#### [Supplied records]
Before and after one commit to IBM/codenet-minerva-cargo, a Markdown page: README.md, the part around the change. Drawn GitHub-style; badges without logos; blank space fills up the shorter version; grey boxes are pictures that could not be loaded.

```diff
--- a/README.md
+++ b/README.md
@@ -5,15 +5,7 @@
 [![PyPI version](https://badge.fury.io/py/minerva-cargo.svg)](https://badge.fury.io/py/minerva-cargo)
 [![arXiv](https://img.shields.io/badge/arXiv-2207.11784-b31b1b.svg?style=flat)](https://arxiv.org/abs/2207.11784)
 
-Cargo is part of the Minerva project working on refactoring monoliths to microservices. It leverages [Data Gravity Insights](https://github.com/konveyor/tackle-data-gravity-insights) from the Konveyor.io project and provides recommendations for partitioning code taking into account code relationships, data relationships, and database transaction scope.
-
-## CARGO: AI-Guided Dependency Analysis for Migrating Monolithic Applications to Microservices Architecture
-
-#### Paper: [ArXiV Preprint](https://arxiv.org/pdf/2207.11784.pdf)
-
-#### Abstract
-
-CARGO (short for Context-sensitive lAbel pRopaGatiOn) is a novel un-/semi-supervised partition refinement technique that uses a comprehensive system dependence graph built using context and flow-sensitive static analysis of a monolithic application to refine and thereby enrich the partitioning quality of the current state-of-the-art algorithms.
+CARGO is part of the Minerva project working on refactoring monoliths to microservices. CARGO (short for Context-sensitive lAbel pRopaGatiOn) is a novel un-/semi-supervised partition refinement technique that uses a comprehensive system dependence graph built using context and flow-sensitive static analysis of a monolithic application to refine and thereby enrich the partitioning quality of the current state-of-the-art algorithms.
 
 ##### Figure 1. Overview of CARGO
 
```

#### [What to work on]
Without any alteration, repeat the entire listing.

#### [Written answer]
Before and after one commit to IBM/codenet-minerva-cargo, a Markdown page: README.md, the part around the change. Drawn GitHub-style; badges without logos; blank space fills up the shorter version; grey boxes are pictures that could not be loaded.

```diff
--- a/README.md
+++ b/README.md
@@ -5,15 +5,7 @@
 [![PyPI version](https://badge.fury.io/py/minerva-cargo.svg)](https://badge.fury.io/py/minerva-cargo)
 [![arXiv](https://img.shields.io/badge/arXiv-2207.11784-b31b1b.svg?style=flat)](https://arxiv.org/abs/2207.11784)
 
-Cargo is part of the Minerva project working on refactoring monoliths to microservices. It leverages [Data Gravity Insights](https://github.com/konveyor/tackle-data-gravity-insights) from the Konveyor.io project and provides recommendations for partitioning code taking into account code relationships, data relationships, and database transaction scope.
-
-## CARGO: AI-Guided Dependency Analysis for Migrating Monolithic Applications to Microservices Architecture
-
-#### Paper: [ArXiV Preprint](https://arxiv.org/pdf/2207.11784.pdf)
-
-#### Abstract
-
-CARGO (short for Context-sensitive lAbel pRopaGatiOn) is a novel un-/semi-supervised partition refinement technique that uses a comprehensive system dependence graph built using context and flow-sensitive static analysis of a monolithic application to refine and thereby enrich the partitioning quality of the current state-of-the-art algorithms.
+CARGO is part of the Minerva project working on refactoring monoliths to microservices. CARGO (short for Context-sensitive lAbel pRopaGatiOn) is a novel un-/semi-supervised partition refinement technique that uses a comprehensive system dependence graph built using context and flow-sensitive static analysis of a monolithic application to refine and thereby enrich the partitioning quality of the current state-of-the-art algorithms.
 
 ##### Figure 1. Overview of CARGO
 
```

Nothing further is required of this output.